**YOUR OBJECTIVE**. Without the pictures, give the records again exactly as they appear.

START RAW DATA

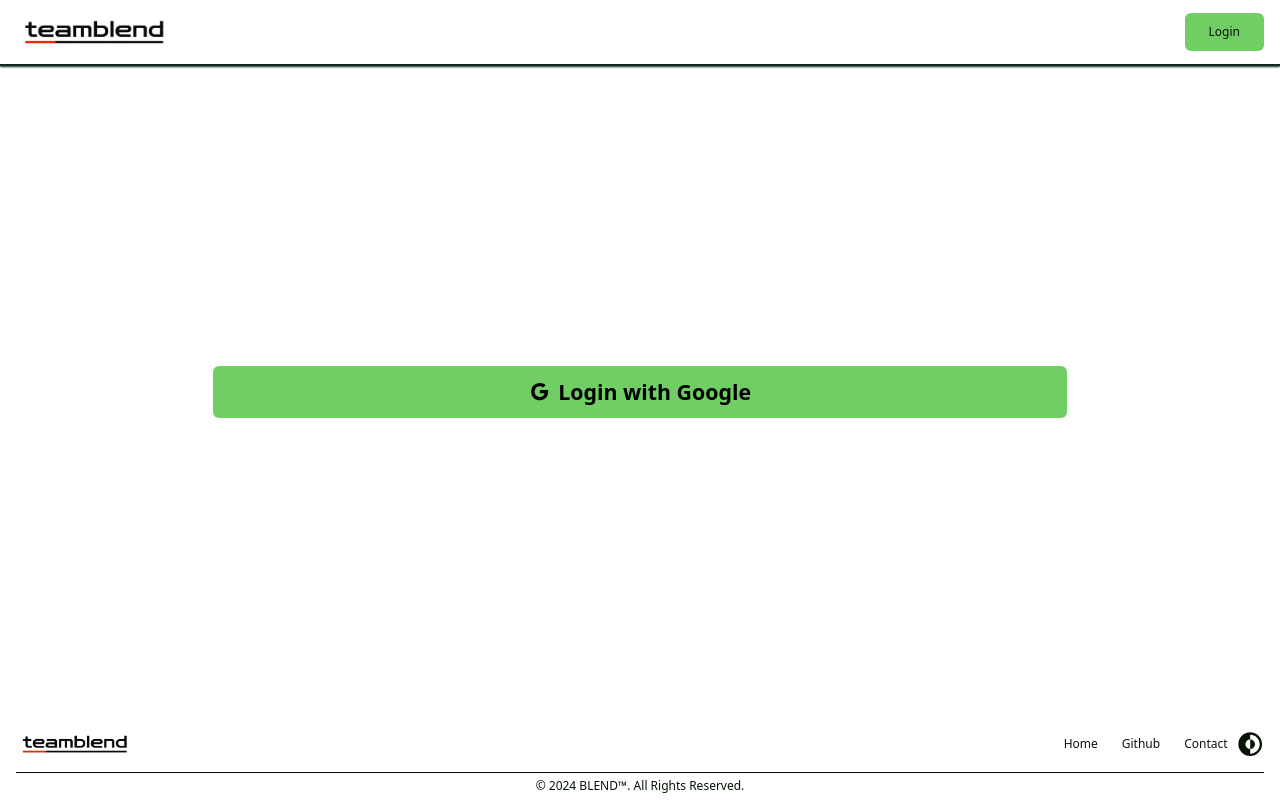
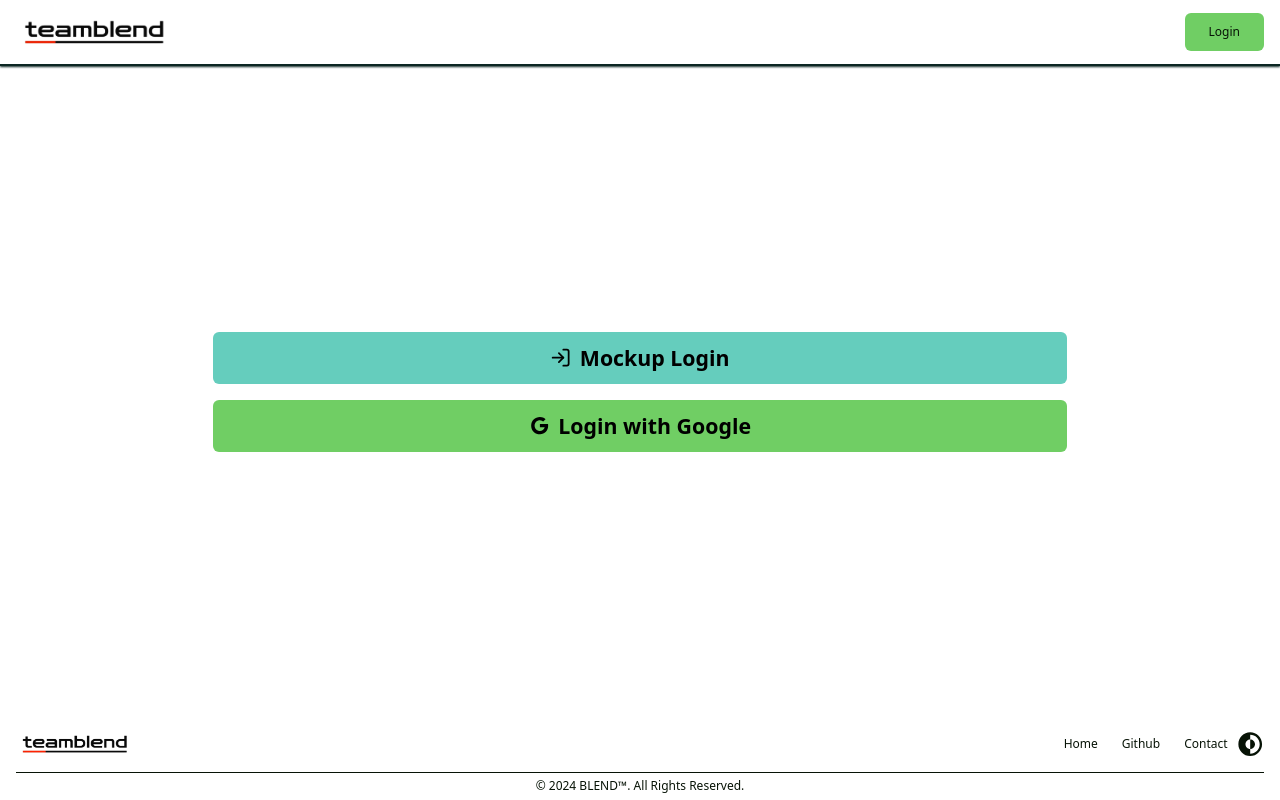
Before and after one commit to teamblend3/blend-dta-client, a React (Vite) app: page /login in a window 1280 px wide. Built offline with nearby package versions, Linux system fonts and the light colour scheme; no server answers.

Commit message:
Feat:add Mockup login

```diff
--- /dev/null
+++ b/src/components/Button/MockUpLoginButton.jsx
@@ -0,0 +1,43 @@
+import axios from "axios";
+import { FiLogIn } from "react-icons/fi";
+import { useMutation } from "@tanstack/react-query";
+import { useNavigate } from "react-router-dom";
+
+import Button from "./Button";
+import { MOCK_LOGIN_BUTTON_STYLE } from "../../utils/styleConstants";
+import useAuthStore from "../../stores/useAuthStore";
+
+function MockUpLoginButton() {
+  const { setUser } = useAuthStore();
+  const navigate = useNavigate();
+
+  const { mutate } = useMutation({
+    mutationKey: ["post-mock-login"],
+    mutationFn: async () => {
+      const res = await axios.post("/api/users/mock-login");
+      return res.data.userInfo;
+    },
+    onSuccess: data => {
+      setUser(data);
+      navigate("/");
+    },
+    onError: error => {
+      console.error("Google login error:", error);
+      setUser(null);
+    },
+  });
+
+  return (
+    <Button
+      type="button"
+      style={MOCK_LOGIN_BUTTON_STYLE}
+      disabled={false}
+      onClick={() => mutate()}
+    >
+      <FiLogIn />
+      Mockup Login
+    </Button>
+  );
+}
+
+export default MockUpLoginButton;
--- a/src/pages/Login/index.jsx
+++ b/src/pages/Login/index.jsx
@@ -1,11 +1,13 @@
 import { GoogleOAuthProvider } from "@react-oauth/google";
 
+import Container from "../../components/Layout/Container";
+import MockUpLoginButton from "../../components/Button/MockUpLoginButton";
 import LoginButton from "../../components/Button/LoginButton";
-import Container from "../../components/Layout/Container";
 
 function Login() {
   return (
     <Container>
+      <MockUpLoginButton />
       <GoogleOAuthProvider clientId={import.meta.env.VITE_GOOGLE_CLIENT_ID}>
         <LoginButton />
       </GoogleOAuthProvider>
```
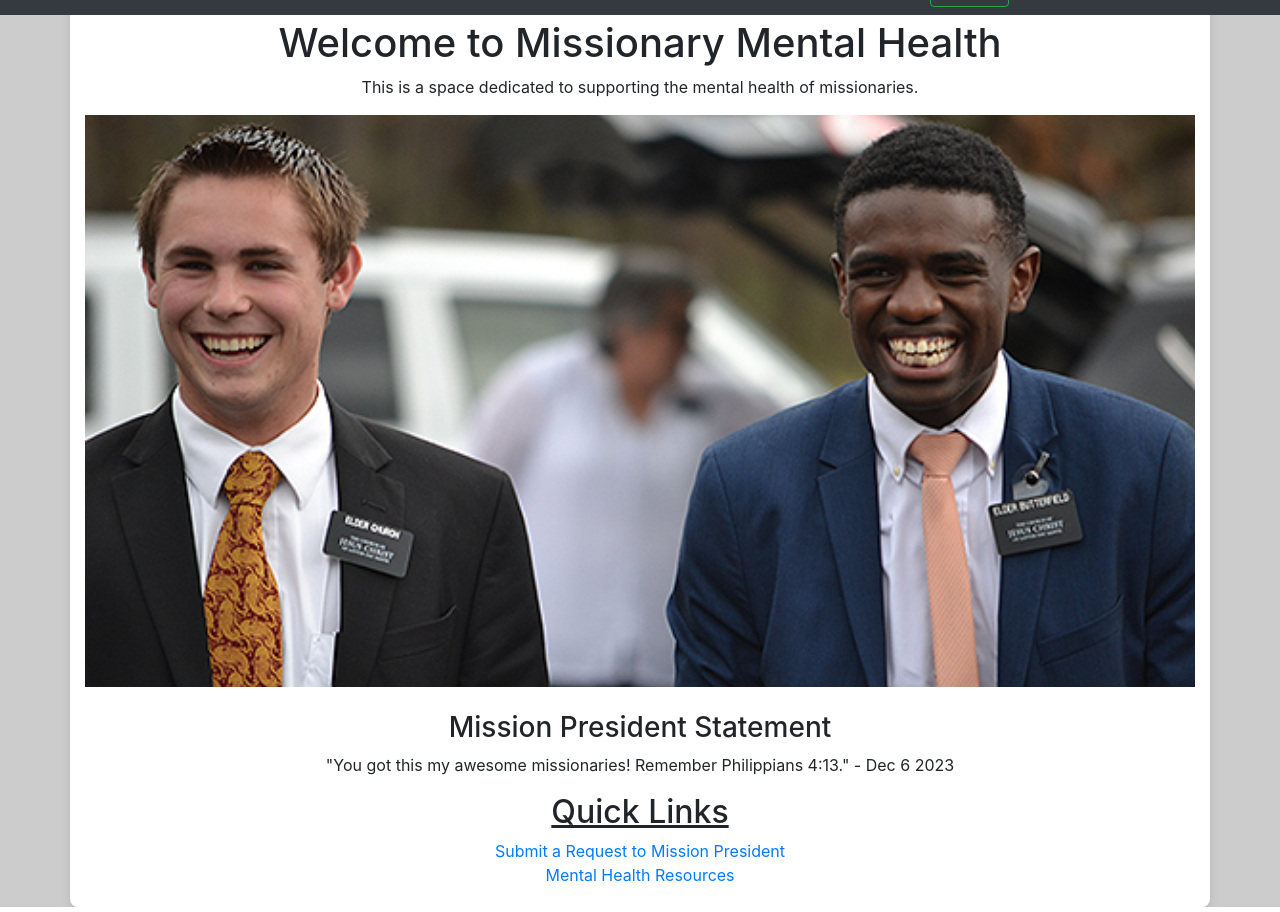
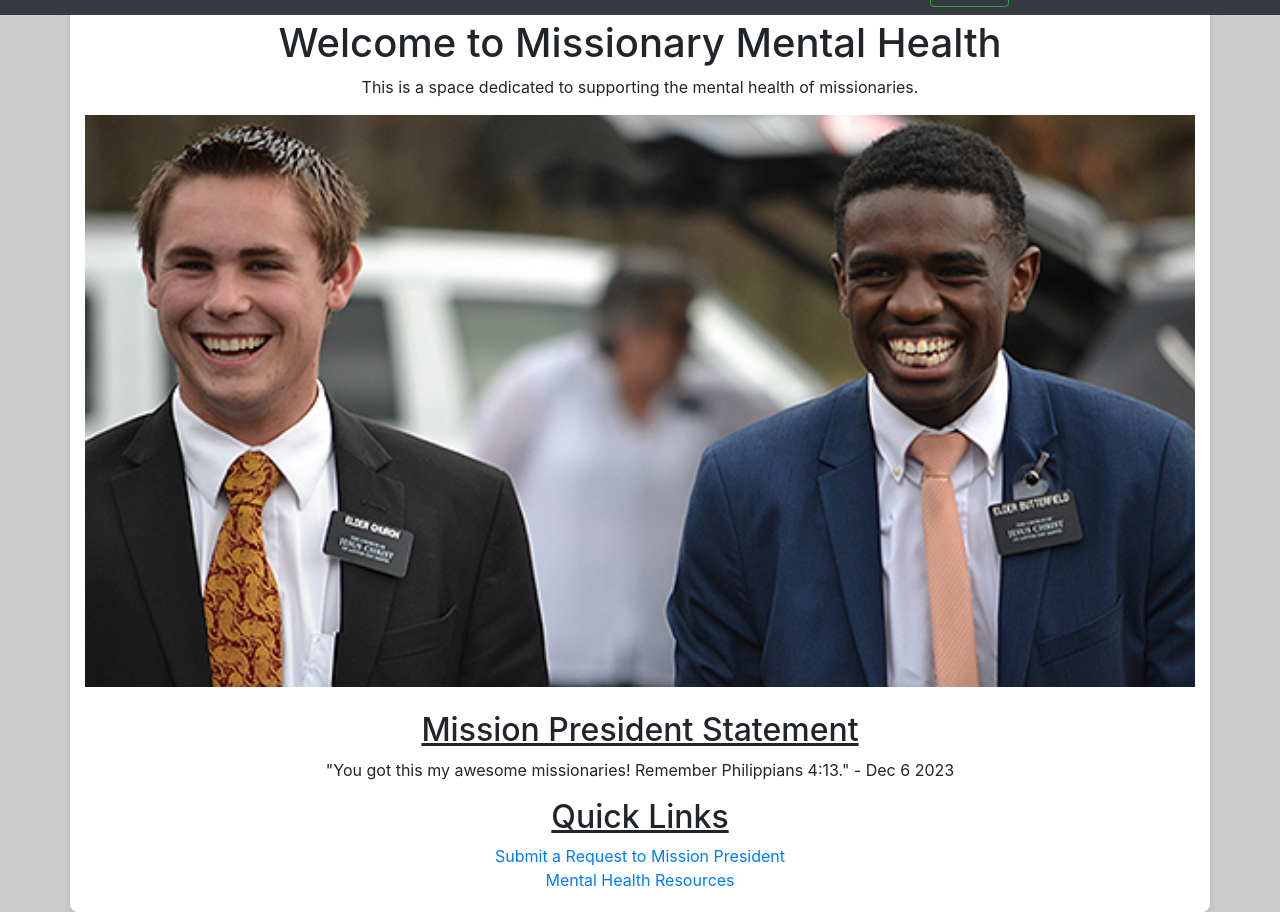
Before and after one commit to jblad99/missionary-mental-health, a Django app: page / in a window 1280 px wide. Shown: the part 77-989 px from the top of the page. Run offline with Django 4.2, Linux system fonts and the light colour scheme; some libraries are stand-ins or nearby versions.

Commit message:
small change

```diff
--- a/mental_health_app/templates/mental_health_app/home.html
+++ b/mental_health_app/templates/mental_health_app/home.html
@@ -11,7 +11,7 @@
   This is a space dedicated to supporting the mental health of missionaries.
 </p>
 <img width="100%" src="{% static 'img/' %}missionaries.jpg"><br><br>
-<h3>Mission President Statement</h3>
+<h2 style="text-decoration: underline;">Mission President Statement</h2>
 <p>
   "You got this my awesome missionaries! Remember Philippians 4:13." - Dec 6 2023
 </p>
```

END RAW DATA

**RESPONSE**.
Before and after one commit to teamblend3/blend-dta-client, a React (Vite) app: page /login in a window 1280 px wide. Built offline with nearby package versions, Linux system fonts and the light colour scheme; no server answers.

Commit message:
Feat:add Mockup login

```diff
--- /dev/null
+++ b/src/components/Button/MockUpLoginButton.jsx
@@ -0,0 +1,43 @@
+import axios from "axios";
+import { FiLogIn } from "react-icons/fi";
+import { useMutation } from "@tanstack/react-query";
+import { useNavigate } from "react-router-dom";
+
+import Button from "./Button";
+import { MOCK_LOGIN_BUTTON_STYLE } from "../../utils/styleConstants";
+import useAuthStore from "../../stores/useAuthStore";
+
+function MockUpLoginButton() {
+  const { setUser } = useAuthStore();
+  const navigate = useNavigate();
+
+  const { mutate } = useMutation({
+    mutationKey: ["post-mock-login"],
+    mutationFn: async () => {
+      const res = await axios.post("/api/users/mock-login");
+      return res.data.userInfo;
+    },
+    onSuccess: data => {
+      setUser(data);
+      navigate("/");
+    },
+    onError: error => {
+      console.error("Google login error:", error);
+      setUser(null);
+    },
+  });
+
+  return (
+    <Button
+      type="button"
+      style={MOCK_LOGIN_BUTTON_STYLE}
+      disabled={false}
+      onClick={() => mutate()}
+    >
+      <FiLogIn />
+      Mockup Login
+    </Button>
+  );
+}
+
+export default MockUpLoginButton;
--- a/src/pages/Login/index.jsx
+++ b/src/pages/Login/index.jsx
@@ -1,11 +1,13 @@
 import { GoogleOAuthProvider } from "@react-oauth/google";
 
+import Container from "../../components/Layout/Container";
+import MockUpLoginButton from "../../components/Button/MockUpLoginButton";
 import LoginButton from "../../components/Button/LoginButton";
-import Container from "../../components/Layout/Container";
 
 function Login() {
   return (
     <Container>
+      <MockUpLoginButton />
       <GoogleOAuthProvider clientId={import.meta.env.VITE_GOOGLE_CLIENT_ID}>
         <LoginButton />
       </GoogleOAuthProvider>
```
Before and after one commit to jblad99/missionary-mental-health, a Django app: page / in a window 1280 px wide. Shown: the part 77-989 px from the top of the page. Run offline with Django 4.2, Linux system fonts and the light colour scheme; some libraries are stand-ins or nearby versions.

Commit message:
small change

```diff
--- a/mental_health_app/templates/mental_health_app/home.html
+++ b/mental_health_app/templates/mental_health_app/home.html
@@ -11,7 +11,7 @@
   This is a space dedicated to supporting the mental health of missionaries.
 </p>
 <img width="100%" src="{% static 'img/' %}missionaries.jpg"><br><br>
-<h3>Mission President Statement</h3>
+<h2 style="text-decoration: underline;">Mission President Statement</h2>
 <p>
   "You got this my awesome missionaries! Remember Philippians 4:13." - Dec 6 2023
 </p>
```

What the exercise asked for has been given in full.